Directions:
Give the entries below again, word for word, and leave out the images.

────────────────────────────────────────

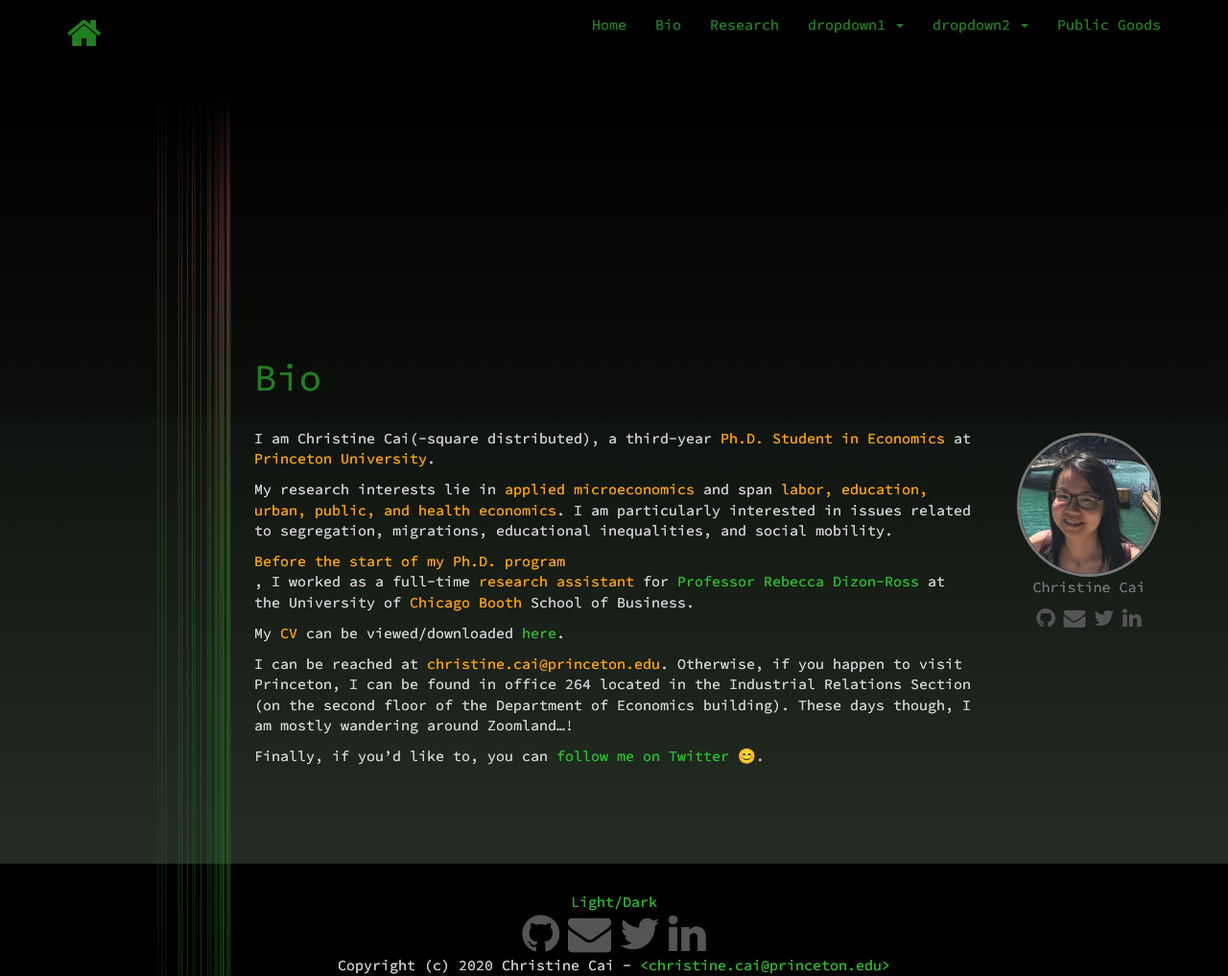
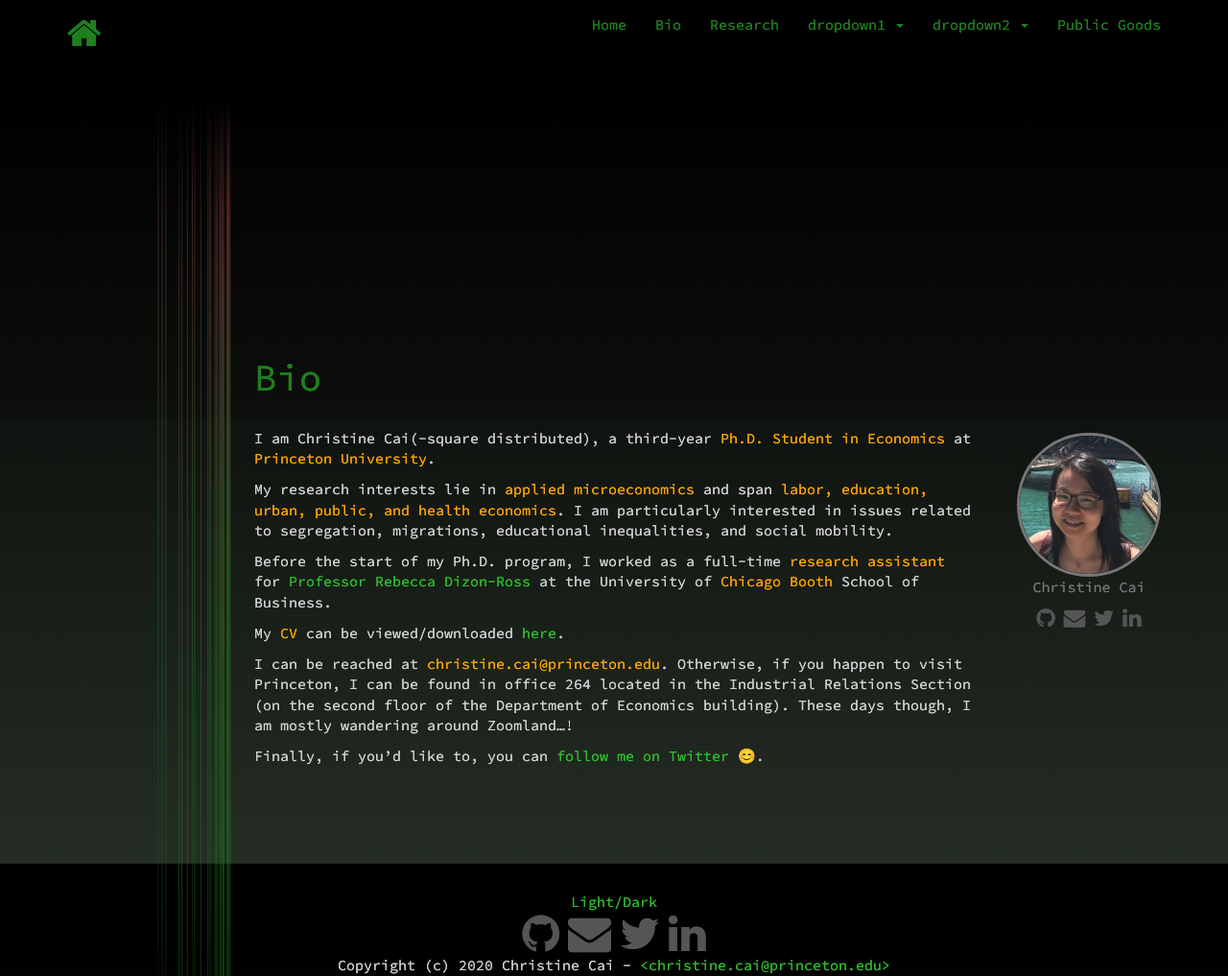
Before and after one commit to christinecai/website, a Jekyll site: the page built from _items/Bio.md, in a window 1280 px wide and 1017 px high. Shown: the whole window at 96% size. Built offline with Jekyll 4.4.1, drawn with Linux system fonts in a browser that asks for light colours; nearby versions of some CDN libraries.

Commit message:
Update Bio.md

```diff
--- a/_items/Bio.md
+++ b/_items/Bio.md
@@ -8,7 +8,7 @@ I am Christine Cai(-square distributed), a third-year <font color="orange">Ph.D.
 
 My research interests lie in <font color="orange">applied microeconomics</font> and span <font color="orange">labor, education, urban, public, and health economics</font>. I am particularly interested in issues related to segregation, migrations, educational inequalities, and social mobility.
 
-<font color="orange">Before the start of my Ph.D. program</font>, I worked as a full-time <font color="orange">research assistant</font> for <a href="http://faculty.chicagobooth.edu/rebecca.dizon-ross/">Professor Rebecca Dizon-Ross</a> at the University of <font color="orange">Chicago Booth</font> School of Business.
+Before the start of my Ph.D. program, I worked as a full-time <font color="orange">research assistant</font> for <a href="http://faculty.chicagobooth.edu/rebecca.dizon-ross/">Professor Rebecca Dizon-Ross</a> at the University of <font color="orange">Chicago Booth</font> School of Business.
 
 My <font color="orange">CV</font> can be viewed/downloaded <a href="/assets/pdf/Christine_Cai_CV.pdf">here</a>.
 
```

────────────────────────────────────────

Your solution:
Before and after one commit to christinecai/website, a Jekyll site: the page built from _items/Bio.md, in a window 1280 px wide and 1017 px high. Shown: the whole window at 96% size. Built offline with Jekyll 4.4.1, drawn with Linux system fonts in a browser that asks for light colours; nearby versions of some CDN libraries.

Commit message:
Update Bio.md

```diff
--- a/_items/Bio.md
+++ b/_items/Bio.md
@@ -8,7 +8,7 @@ I am Christine Cai(-square distributed), a third-year <font color="orange">Ph.D.
 
 My research interests lie in <font color="orange">applied microeconomics</font> and span <font color="orange">labor, education, urban, public, and health economics</font>. I am particularly interested in issues related to segregation, migrations, educational inequalities, and social mobility.
 
-<font color="orange">Before the start of my Ph.D. program</font>, I worked as a full-time <font color="orange">research assistant</font> for <a href="http://faculty.chicagobooth.edu/rebecca.dizon-ross/">Professor Rebecca Dizon-Ross</a> at the University of <font color="orange">Chicago Booth</font> School of Business.
+Before the start of my Ph.D. program, I worked as a full-time <font color="orange">research assistant</font> for <a href="http://faculty.chicagobooth.edu/rebecca.dizon-ross/">Professor Rebecca Dizon-Ross</a> at the University of <font color="orange">Chicago Booth</font> School of Business.
 
 My <font color="orange">CV</font> can be viewed/downloaded <a href="/assets/pdf/Christine_Cai_CV.pdf">here</a>.
 
```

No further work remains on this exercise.